= Given records =
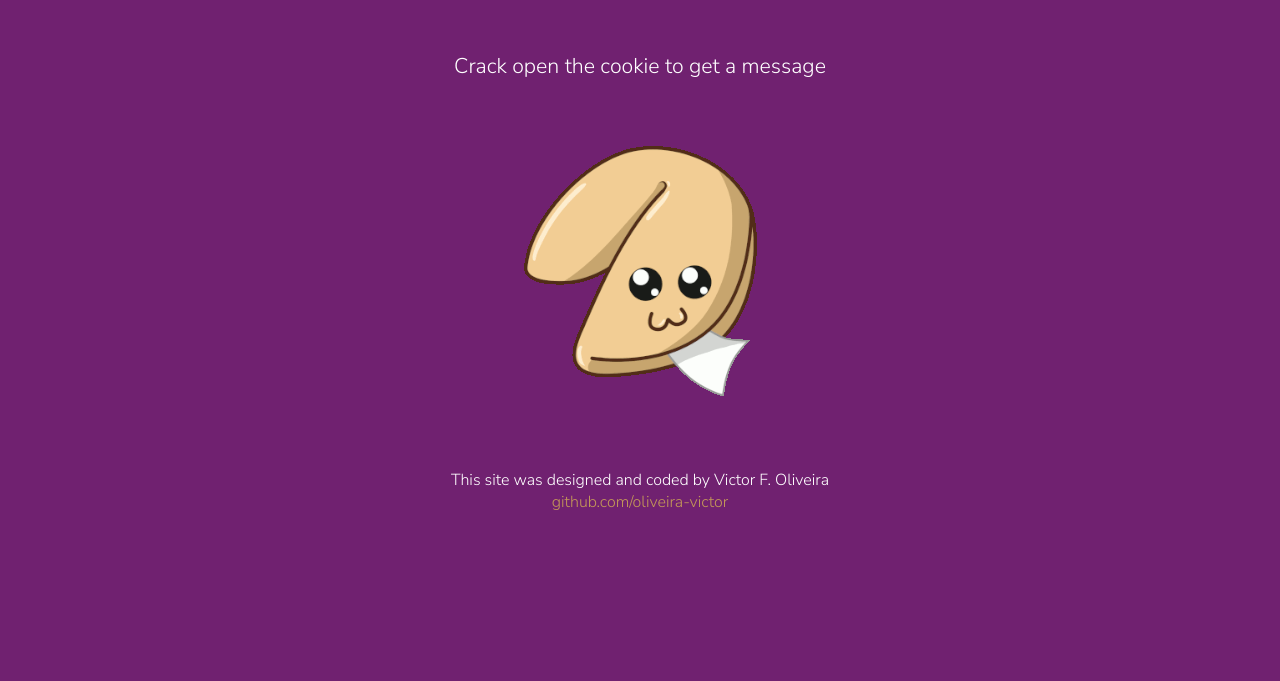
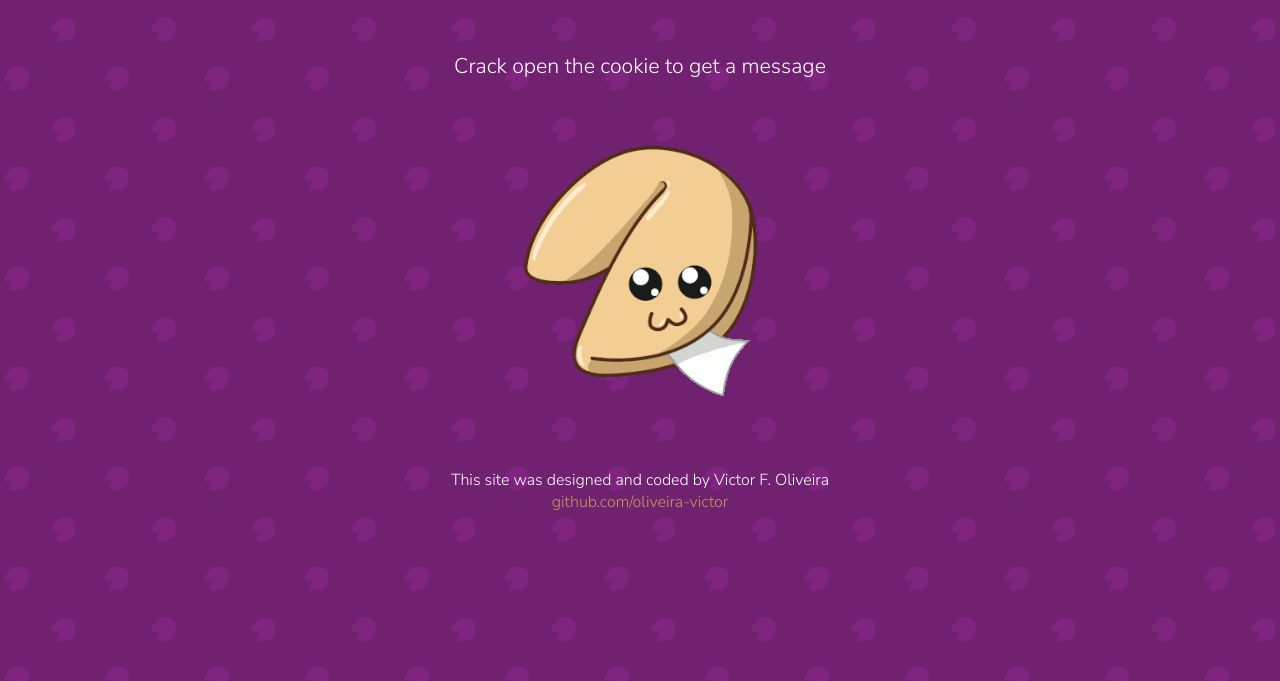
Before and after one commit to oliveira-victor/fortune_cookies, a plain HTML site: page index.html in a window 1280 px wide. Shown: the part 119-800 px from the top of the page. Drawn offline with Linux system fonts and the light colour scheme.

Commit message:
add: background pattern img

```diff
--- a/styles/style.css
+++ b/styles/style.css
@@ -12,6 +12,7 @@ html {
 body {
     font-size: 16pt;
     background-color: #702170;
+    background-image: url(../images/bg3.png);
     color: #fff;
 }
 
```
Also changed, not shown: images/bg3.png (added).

= Goal of the exercise =
Write out each line of the data exactly; the images should be left out.

= Written answer =
Before and after one commit to oliveira-victor/fortune_cookies, a plain HTML site: page index.html in a window 1280 px wide. Shown: the part 119-800 px from the top of the page. Drawn offline with Linux system fonts and the light colour scheme.

Commit message:
add: background pattern img

```diff
--- a/styles/style.css
+++ b/styles/style.css
@@ -12,6 +12,7 @@ html {
 body {
     font-size: 16pt;
     background-color: #702170;
+    background-image: url(../images/bg3.png);
     color: #fff;
 }
 
```
Also changed, not shown: images/bg3.png (added).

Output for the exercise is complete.